Anthony, a biochemistry major, wasn’t motivated by a personal experience, but rather his understanding that pediatric cancer research is in large part supported by philanthropy “There’s really no one funding it besides [grassroots] fundraisers,” he says.
Get People Moving
For Michael Mancino, 18, raising funds for type 1 diabetes research began with the classic first effort, the school bake sale, and progressed into larger community fundraising events that have raised as much as $50,000. At 8, he was diagnosed with Type 1 diabetes. By the time Michael was a high school junior, he had organized a student club to educate people about the disease and raise funds for the Faustman Lab.
The lab is where Denise Faustman, MD, PhD, director of the Immunobiology Laboratory at Mass General, focuses on discovering and developing new treatments for type 1 diabetes.
Michael’s Kids for a Cure has organized several events, including a summer gala that raised $25,000 and a spin-a-thon at several local gyms, something that was fun and attracted people who might not attend a formal dance. Around 70 people signed up for spinning sessions, raising about $5,000.
“Our community fundraisers like Michael and his MHS Kids for the Cure group work so hard to raise money and awareness for this research,” says Dr. Faustman. “We very literally would not be able to advance our type 1 diabetes clinical trial without this type of help,”
Community Fundraising and Colors
Elisha Galler was 17 when he had an idea: What if everyone, for at least one day, thought about juvenile epilepsy? Inspired by his younger brother, who had been diagnosed with the seizure disorder, Elisha spent months organizing what would become the Purple Day for Epilepsy, based on an initiative of the Anita Kaufmann Foundation, intended to raise international awareness of epilepsy.
“It gets the name out there,” he says. “It gets the cause out there. The more money you can raise, the more money goes to the hospital.”
The Purple Day community fundraiser, held on April 22, 2013, used simple ribbons as a coordinated theme. Elisha had sent letters to government officials in the Boston region, securing permission from three towns. Local businesses contributed goods for sale.
It served as both his senior project and a community fundraising event for Mass General. Each of the hundreds of purple ribbons that Elisha and his volunteers tied to light poles and trees had information about epilepsy and a link to the community fundraising website.
Elisha had been motivated by watching his brother’s experiences. Diagnosed at 3, his brother found treatment at Mass General through Elizabeth Thiele, MD, PhD, director of the Pediatric Epilepsy Program. The fundraiser provided support for children undergoing epilepsy treatment at the hospital.
Awash in Purple
For one day, Elisha said, the towns were awash in purple and people were learning how to support children who have a seizure disorder. “It was really amazing,” he recalls.
Now a student in Israel, Elisha has continued his fundraising abroad.
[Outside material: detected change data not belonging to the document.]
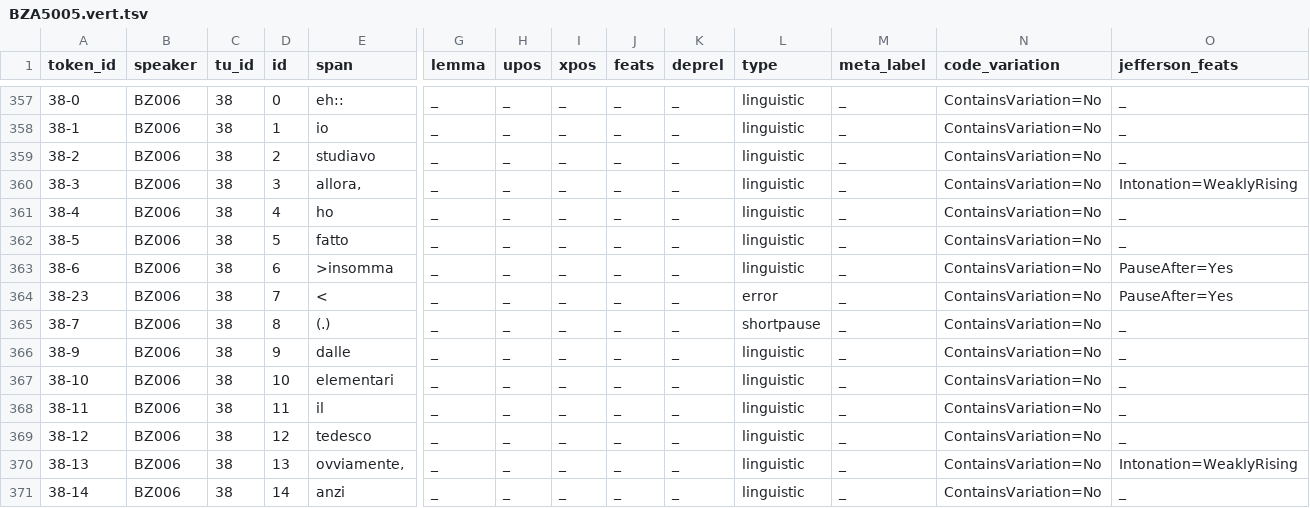
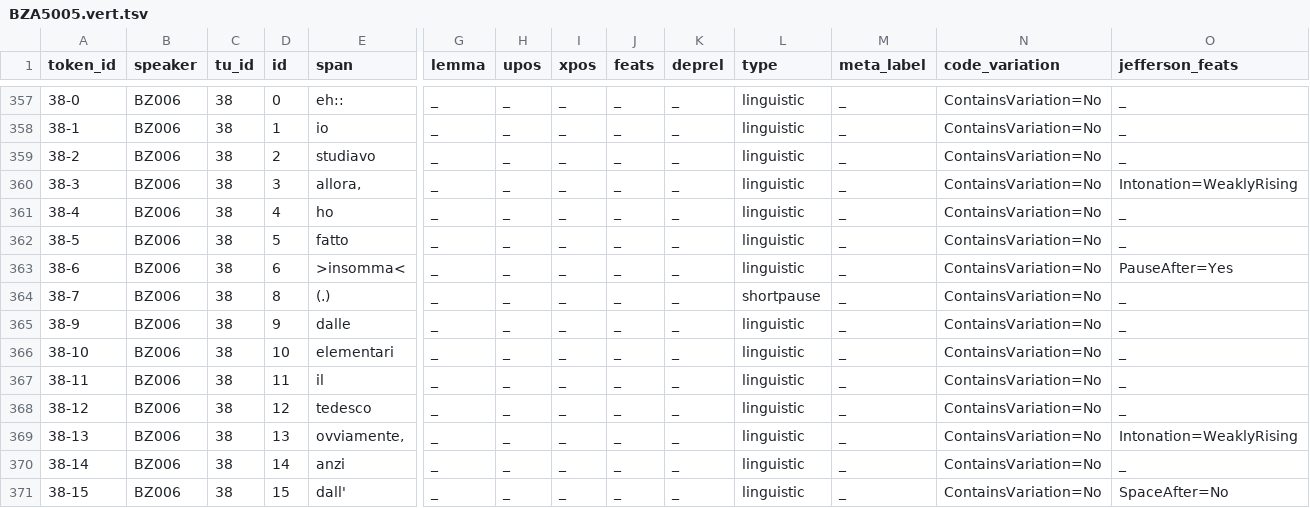
Before and after one commit to KIParla/ParlaBZ, a TSV file: tsv/BZA5005.vert.tsv, drawn as a sheet; only a part is shown, gaps mark what is left out; the shorter side is filled out with more unchanged rows; rows hold the shown columns only; the diff names each change by its address in the sheet, - before the commit and + after, or states it on an @@ line.

```diff
--- a/tsv/BZA5005.vert.tsv
+++ b/tsv/BZA5005.vert.tsv
-E363 (span): >insomma
+E363 (span): >insomma<
-row 364: 38-23 | BZ006 | 38 | 7 | < | _ | _ | _ | _ | _ | error | _ | ContainsVariation=No | PauseAfter=Yes
```
Also changed, not shown: 1 other file.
He organized a running team for the 2014 Jerusalem Marathon, recruiting about 30 participants, and is doing the same for the 2015 event, which will be held March 13. He anticipates about 150 people will represent his family’s epilepsy foundation, Home Time Cure, and direct funds through their effort to Mass General. Everyone will wear a purple running shirt, he says, raising the visibility of the funding effort.
“It gets the name out there,” he says of his community fundraising. “It gets the cause out there. The more money you can raise, the more money goes to the hospital.”
Do you have an idea for community fundraising to support Mass General programs? Please contact us for more information to become a community fundraiser. People of any age can make a huge difference for Mass General.